What you need to do → The word "around" appears in some lines of the records below; state how many lines, and nothing else.

Input records →
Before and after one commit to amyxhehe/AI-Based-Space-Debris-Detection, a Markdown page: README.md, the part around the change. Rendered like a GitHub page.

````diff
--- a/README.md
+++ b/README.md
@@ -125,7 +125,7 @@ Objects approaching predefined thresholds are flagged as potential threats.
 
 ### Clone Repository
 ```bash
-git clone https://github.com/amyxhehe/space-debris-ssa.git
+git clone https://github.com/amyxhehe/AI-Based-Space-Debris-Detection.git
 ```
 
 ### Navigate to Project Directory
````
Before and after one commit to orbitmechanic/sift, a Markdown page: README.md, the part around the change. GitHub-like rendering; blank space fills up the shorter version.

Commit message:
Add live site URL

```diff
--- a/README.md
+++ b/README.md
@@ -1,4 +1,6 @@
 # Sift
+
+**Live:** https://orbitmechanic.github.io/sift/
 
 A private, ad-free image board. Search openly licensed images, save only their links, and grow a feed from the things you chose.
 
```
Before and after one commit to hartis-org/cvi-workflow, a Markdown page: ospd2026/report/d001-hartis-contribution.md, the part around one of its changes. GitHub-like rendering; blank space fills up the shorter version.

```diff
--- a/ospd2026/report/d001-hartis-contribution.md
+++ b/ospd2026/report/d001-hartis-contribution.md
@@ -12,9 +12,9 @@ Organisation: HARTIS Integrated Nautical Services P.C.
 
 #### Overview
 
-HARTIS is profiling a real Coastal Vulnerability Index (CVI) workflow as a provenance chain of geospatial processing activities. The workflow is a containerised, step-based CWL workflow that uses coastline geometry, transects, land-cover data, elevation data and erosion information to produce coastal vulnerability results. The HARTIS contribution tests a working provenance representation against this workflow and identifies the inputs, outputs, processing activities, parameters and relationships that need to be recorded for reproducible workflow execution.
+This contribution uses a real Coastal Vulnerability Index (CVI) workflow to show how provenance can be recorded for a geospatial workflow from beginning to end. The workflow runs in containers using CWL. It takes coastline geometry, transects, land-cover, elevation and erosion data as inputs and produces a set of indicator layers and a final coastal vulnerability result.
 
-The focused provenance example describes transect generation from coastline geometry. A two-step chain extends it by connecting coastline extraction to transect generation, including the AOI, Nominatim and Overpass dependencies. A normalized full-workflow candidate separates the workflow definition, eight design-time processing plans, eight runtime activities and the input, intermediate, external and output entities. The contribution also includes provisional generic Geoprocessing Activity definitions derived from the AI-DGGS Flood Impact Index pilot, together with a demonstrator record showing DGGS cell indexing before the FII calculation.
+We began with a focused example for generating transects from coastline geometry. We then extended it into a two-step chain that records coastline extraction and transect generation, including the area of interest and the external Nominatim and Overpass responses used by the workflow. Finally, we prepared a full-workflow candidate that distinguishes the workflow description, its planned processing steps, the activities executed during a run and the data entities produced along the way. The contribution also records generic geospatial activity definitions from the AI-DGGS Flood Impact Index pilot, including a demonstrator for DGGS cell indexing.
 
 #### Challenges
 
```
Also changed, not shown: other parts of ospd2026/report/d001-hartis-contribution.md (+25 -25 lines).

Task response → 3